With fuel shortages raging across the country and prices skyrocketing as the currency rapidly depreciates and foreign reserves dwindle, Sri Lankans are experiencing difficulties accessing food, among other things. Domestic production of pulses such as black mung bean and green mung bean has returned, and yields for this year are looking promising as farmers prepare to enter the export market, which is showing good prices, according to the Global Pulse Confederation (GPC).
Imports are extremely important. Sri Lanka is struggling to adapt to a global trade environment strained by shipping issues, inflation, and skyrocketing commodity prices. The abrupt switch to all-organic farming may have exacerbated the crisis, but the motivation behind the transition – lowering foreign expenses on imports, of which fertilizer accounts for 1.6% – is potentially having long-term benefits for the country’s agriculture, according to the confederation in a press release.
“As a result of the crisis, the government and the department of agriculture are laying the groundwork for a restructuring of domestic production of certain crops,” said Mahmud Abdel Cader, CEO of the Pulses Splitting and Processing Industry. “The idea is to foster and encourage local production of some types of pulses that were previously grown in the country.”
Sri Lanka, which was self-sufficient in black matpe and green mung beans until the 1990s – two essential food items whose imports have been restricted for a few years – is reconsidering domestic cultivation.
“A first change has been to consider growing locally in order to replace a few imported pulses, which the government has banned, with domestically produced pulses.” As a result, the focus is now on developing and beginning to produce two types of pulses, black mung beans, and black matpe, to see what levels of self-sufficiency they can achieve,” Cader said in the release.
Under interim President Ranil Wickremesinghe, the opening of food imports in June, as well as credit lines offered to China and India, are helping to reduce the threat of a food crisis.
Importantly, this financial assistance is easing the transition to increased domestic production, and while crop yields for farmers who choose to grow Sri Lankan pulses are bringing small rewards, it added.
Despite the fact that production did not meet the Department of Agriculture’s targets for this year’s crops, production levels of both black matpe and green mung beans were higher than expected: final volumes in June 2022 reached around 2000 and 5000 tonnes, respectively. Cowpea yields for the Yala harvest were estimated to be around 4000 tonnes.
“Of course, the main challenge is to keep production levels stable and close to families’ needs,” said Rajendren Gnanasambanthan, President of the Essential Food Commodities Importers and Traders’ Association.

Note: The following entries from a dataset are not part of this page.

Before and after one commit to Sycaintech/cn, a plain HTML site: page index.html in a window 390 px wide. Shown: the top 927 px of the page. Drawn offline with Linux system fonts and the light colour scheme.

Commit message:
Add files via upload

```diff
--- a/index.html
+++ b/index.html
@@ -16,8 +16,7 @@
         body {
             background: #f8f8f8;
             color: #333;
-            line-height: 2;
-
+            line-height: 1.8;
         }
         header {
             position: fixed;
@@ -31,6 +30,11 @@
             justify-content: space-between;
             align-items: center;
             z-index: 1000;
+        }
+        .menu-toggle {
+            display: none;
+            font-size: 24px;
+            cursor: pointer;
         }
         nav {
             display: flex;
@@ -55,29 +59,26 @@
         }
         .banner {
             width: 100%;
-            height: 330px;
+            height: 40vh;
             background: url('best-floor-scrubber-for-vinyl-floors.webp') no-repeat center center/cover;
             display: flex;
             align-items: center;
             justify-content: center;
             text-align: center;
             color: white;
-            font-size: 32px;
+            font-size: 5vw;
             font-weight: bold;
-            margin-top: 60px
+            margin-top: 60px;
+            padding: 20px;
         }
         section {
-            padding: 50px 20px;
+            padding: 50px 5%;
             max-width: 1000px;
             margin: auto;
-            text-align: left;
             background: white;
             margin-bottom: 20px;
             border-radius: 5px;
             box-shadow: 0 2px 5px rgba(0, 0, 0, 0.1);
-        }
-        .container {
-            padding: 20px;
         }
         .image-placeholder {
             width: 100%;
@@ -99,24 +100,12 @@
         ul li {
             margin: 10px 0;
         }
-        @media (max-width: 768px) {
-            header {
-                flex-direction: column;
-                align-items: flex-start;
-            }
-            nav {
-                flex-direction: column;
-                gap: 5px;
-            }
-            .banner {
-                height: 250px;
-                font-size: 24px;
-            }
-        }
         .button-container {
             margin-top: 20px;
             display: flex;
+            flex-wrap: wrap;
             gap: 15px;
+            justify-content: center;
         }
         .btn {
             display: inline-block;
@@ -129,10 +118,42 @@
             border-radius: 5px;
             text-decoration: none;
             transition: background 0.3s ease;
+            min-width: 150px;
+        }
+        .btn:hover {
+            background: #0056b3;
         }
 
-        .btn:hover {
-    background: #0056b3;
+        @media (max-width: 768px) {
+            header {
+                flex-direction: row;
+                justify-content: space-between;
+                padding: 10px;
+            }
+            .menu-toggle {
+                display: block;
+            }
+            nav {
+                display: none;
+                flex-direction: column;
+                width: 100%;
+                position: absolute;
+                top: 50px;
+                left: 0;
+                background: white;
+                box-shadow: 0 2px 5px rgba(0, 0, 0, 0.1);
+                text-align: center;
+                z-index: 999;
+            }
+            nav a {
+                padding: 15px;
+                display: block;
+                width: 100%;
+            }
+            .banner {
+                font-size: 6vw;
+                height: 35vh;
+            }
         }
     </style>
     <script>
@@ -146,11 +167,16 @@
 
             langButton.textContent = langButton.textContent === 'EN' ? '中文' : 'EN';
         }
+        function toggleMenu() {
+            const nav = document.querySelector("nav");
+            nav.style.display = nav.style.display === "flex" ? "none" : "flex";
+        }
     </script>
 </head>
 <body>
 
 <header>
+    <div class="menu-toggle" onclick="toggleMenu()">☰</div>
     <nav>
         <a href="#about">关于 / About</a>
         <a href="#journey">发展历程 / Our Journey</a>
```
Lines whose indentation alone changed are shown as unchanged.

“In the meantime, local crops are adjusting to new levels of production; for example, green mung beans and cowpeas are doing very well in terms of yields, and farmers are increasing their production for exporting purposes because the market price for these types of pulses is very good right now.”
First published on: 13 Aug 2022, 01:29 IST